When I was 13 or so mom handed me a thick book to read, “Thoughts For Johnny.”
She said it would explain some things about young boys growing up and how to deal with changes awaiting us around the corner. Little did she know I already knew what the book would contain as my friends’ older brothers readily shared their knowledge with their little brothers and their friends.
I was in the know and laughed at the simplistic explanations the author was communicating. He never did get to the good stuff and I soon lost interest in the boring chatter.
Somehow my dad’s generation neglected to share their knowledge of the ‘Birds and Bees’. I made sure to explain those issues to my son, Jeff. I even drew some diagrams. His response to my explanations and artwork put him into hysterical laughter. He already knew too.

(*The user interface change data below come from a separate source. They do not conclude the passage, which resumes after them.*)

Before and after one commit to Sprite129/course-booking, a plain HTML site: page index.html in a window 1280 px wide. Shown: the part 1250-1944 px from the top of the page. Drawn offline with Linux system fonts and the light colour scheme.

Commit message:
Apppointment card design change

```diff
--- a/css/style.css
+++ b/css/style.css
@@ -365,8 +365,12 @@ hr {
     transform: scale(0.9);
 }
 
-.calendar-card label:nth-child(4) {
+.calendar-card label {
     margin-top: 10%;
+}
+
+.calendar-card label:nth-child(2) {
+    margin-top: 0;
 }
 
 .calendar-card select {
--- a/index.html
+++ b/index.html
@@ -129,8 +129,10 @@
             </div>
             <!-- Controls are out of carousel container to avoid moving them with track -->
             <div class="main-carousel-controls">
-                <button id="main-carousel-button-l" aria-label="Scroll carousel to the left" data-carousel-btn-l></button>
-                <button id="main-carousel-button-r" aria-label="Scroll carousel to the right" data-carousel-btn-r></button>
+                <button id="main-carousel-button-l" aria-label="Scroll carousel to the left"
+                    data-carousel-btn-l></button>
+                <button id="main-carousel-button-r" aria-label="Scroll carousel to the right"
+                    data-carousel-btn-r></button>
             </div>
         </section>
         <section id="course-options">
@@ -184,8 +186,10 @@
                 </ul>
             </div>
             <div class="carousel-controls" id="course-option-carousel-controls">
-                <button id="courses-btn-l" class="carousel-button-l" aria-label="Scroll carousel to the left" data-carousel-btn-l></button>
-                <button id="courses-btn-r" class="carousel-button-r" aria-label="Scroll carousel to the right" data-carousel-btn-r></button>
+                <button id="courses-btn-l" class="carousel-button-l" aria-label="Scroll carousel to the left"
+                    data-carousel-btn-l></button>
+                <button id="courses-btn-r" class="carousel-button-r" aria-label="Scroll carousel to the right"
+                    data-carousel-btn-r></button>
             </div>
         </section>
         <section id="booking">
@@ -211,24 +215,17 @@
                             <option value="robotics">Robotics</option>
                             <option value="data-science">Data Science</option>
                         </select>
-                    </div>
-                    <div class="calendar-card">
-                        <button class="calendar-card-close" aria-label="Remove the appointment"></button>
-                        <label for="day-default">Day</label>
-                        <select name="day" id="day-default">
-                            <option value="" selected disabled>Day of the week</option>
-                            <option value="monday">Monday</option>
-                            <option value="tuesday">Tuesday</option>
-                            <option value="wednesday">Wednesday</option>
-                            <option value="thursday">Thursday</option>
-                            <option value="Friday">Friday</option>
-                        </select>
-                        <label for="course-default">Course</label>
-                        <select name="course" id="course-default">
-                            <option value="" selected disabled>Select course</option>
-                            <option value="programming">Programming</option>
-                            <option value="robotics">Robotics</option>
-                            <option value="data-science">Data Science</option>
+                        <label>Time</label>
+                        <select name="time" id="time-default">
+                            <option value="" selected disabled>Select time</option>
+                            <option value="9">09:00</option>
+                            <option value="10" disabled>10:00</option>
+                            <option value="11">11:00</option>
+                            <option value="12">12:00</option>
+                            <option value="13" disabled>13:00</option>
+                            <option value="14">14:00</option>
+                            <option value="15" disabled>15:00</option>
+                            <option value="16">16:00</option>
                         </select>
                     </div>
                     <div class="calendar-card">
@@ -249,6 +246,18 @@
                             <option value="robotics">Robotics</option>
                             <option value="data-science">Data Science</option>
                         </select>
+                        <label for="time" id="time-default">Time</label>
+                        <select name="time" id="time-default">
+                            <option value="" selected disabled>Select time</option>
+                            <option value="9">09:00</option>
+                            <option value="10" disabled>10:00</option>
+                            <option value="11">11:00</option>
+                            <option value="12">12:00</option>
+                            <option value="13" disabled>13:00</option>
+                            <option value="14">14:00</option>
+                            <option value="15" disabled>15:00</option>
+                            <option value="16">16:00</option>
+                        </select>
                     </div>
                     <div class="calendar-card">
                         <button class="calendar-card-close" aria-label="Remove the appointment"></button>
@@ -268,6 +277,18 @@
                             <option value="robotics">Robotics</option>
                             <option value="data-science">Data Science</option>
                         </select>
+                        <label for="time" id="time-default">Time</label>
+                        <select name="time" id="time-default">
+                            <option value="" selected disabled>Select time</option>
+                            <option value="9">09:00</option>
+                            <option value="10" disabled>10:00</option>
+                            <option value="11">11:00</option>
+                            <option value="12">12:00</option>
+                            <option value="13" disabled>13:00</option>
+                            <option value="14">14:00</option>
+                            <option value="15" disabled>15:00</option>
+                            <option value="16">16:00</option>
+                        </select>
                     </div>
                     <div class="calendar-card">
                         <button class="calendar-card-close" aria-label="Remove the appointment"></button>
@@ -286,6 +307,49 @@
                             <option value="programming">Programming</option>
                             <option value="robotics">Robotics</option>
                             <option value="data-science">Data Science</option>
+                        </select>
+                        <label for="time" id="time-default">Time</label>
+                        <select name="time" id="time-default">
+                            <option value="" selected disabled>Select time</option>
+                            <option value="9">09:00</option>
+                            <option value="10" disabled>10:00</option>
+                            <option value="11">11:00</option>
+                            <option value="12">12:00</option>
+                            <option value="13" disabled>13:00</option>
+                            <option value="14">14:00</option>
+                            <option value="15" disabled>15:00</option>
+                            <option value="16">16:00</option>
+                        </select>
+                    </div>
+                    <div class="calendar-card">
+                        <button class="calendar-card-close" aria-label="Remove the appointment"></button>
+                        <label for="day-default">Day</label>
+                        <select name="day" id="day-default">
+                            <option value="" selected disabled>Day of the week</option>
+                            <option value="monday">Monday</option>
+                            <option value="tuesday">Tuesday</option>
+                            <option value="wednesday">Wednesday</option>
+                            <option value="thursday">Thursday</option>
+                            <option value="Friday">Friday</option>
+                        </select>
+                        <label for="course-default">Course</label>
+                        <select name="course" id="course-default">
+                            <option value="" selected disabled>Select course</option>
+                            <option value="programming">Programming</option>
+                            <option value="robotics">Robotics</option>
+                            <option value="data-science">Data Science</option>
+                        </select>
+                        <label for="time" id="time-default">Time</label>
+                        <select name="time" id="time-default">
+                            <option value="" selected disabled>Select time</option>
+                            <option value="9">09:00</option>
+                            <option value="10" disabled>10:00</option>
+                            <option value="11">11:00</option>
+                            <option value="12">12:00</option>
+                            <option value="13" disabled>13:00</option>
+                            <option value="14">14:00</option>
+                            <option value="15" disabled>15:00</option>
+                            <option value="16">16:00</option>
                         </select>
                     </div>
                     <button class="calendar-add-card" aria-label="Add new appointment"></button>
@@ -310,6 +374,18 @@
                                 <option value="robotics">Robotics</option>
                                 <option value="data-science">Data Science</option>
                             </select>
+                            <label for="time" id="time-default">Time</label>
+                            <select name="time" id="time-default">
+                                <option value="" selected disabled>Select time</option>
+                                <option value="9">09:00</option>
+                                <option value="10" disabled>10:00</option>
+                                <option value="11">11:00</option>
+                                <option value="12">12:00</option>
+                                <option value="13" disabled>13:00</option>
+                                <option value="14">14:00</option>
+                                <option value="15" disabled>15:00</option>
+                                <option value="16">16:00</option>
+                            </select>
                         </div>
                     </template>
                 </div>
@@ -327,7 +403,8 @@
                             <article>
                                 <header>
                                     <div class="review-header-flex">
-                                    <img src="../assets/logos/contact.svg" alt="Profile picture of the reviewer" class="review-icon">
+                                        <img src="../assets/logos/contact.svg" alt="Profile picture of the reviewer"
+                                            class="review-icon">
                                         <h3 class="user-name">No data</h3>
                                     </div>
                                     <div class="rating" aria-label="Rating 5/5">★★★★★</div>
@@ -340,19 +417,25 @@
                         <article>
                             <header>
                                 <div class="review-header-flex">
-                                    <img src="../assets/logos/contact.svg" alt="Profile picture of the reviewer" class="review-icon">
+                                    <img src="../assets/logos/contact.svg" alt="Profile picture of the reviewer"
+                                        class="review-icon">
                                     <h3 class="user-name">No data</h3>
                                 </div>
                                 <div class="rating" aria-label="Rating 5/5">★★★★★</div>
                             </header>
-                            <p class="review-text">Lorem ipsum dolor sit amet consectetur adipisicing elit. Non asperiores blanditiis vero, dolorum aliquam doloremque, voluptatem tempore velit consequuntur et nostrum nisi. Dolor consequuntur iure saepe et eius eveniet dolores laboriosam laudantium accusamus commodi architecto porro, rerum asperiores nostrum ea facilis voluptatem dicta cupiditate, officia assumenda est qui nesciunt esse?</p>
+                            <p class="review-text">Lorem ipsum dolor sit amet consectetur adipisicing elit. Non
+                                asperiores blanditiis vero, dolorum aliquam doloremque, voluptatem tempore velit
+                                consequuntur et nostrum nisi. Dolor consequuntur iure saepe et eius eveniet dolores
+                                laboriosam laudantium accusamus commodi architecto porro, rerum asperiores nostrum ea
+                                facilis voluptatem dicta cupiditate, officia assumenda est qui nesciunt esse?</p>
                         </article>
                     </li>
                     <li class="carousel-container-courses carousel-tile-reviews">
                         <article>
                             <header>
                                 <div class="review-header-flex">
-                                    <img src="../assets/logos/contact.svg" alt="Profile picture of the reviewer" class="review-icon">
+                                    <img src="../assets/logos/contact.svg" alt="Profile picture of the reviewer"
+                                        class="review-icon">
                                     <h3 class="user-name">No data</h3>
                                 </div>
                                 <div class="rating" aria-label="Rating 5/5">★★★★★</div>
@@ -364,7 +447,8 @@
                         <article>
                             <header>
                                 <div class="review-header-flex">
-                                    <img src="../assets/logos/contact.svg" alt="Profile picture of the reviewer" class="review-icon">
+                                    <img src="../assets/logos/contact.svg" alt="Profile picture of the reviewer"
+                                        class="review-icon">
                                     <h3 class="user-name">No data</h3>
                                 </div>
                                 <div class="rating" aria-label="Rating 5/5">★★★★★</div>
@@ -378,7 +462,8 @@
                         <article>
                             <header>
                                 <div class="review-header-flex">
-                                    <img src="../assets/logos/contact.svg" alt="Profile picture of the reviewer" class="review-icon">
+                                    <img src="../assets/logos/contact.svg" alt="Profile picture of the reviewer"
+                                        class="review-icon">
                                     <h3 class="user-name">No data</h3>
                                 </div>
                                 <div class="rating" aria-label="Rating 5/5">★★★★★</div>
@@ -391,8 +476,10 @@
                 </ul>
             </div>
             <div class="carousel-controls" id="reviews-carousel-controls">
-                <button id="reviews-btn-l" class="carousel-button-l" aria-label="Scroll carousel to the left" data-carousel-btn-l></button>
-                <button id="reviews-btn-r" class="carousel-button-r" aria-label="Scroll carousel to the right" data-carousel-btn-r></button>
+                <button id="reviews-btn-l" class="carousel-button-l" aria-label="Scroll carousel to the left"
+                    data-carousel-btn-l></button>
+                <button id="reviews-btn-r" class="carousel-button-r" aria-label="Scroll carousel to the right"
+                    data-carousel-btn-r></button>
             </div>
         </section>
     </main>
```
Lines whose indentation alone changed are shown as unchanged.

My dad was more interested in what I was doing in school and how my grades were coming along. Every six-weeks the dreaded day came for the report card. It must be signed by the parent to insure they were aware of the wonderful progress their child was making. And in some cases the lack of progress. I suspect in those days report cards bred a high level of forgery in America. I never had to stoop to that level as I was an A student throughout my educational experience.
However, I can relate to some of the “Little Johnny” episodes listed below. When needed I was able to develop a high level of bluffism when sharing my report card with mom and dad. And I’m sure there are teachers that can remember some of these exact situations. We were all “Little Johnny” at one time or another. Enjoy.
Teacher: “Johnny, your composition on ‘My Dog’ is exactly the same as your brother’s. Did you copy his?” Little Johnny: “No, teacher, it’s the same dog.”
Teacher: “Now, Johnny, tell me frankly, do you say prayers before eating?” Little Johnny: “No sir, I don’t have to, my Mom is a good cook.”
Dad: “How were the exam questions?” Little Johnny: “Easy.” Dad: “Then why do you look so unhappy?” Little Johnny: “The questions didn’t give me any trouble – just the answers.”
Dad: “I hear you skipped school to play football?” Little Johnny: “No, I didn’t – and I have the fish to prove it.”
Dad: ”I’m sorry you flunked your math test. How far were you from the right answer?” Little Johnny: “Three seats.”
Dad: ”Look at this report card – your teacher says she can’t teach you anything!” Little Johnny: “I told you she was no good.”
Dad: “What did you learn today?” Little Johnny: “Not enough – I have to go back tomorrow.”
Dad: ”Would you mind explaining the meaning of this D and F on your report card?” Little Johnny: “No problem, Dad. It stands for ‘Doing Fine.’”
Dad: “Were you absent on the day of the Math test?” Little Johnny: “No – but the boy who sits next to me was.” English Teacher: “Do you know what an inkling is?” Little Johnny: “It’s a baby fountain pen.”
English Teacher: “Johnny, use the word ‘decide’ in a sentence” Little Johnny: “My Dad got a flat tire so he pulled over to decide of the road.”
English Teacher: “Who can give me an example of a double negative?” Little Johnny: “I don’t know none.”
History Teacher: “What are the three zones on the earth?” Little Johnny: “Tropic, temperate, and tow-away.”
History Teacher: “What did dinosaurs eat?” Little Johnny: “Looking at the ones in the museum, they didn’t eat anything.”
Little Johnny: “I don’t think I deserve a zero on this test.” Teacher: “Neither do I, but it’s the lowest mark I can think of.”
Teacher: “What’s the definition of ignorance?” Little Johnny: “I don’t know.”
Teacher: “Johnny – your handwriting is terrible.” Little Johnny: “That’s OK – I’m going to be a Doctor.”
Teacher: “Can you tell me what a myth is?” Little Johnny: “A female moth.”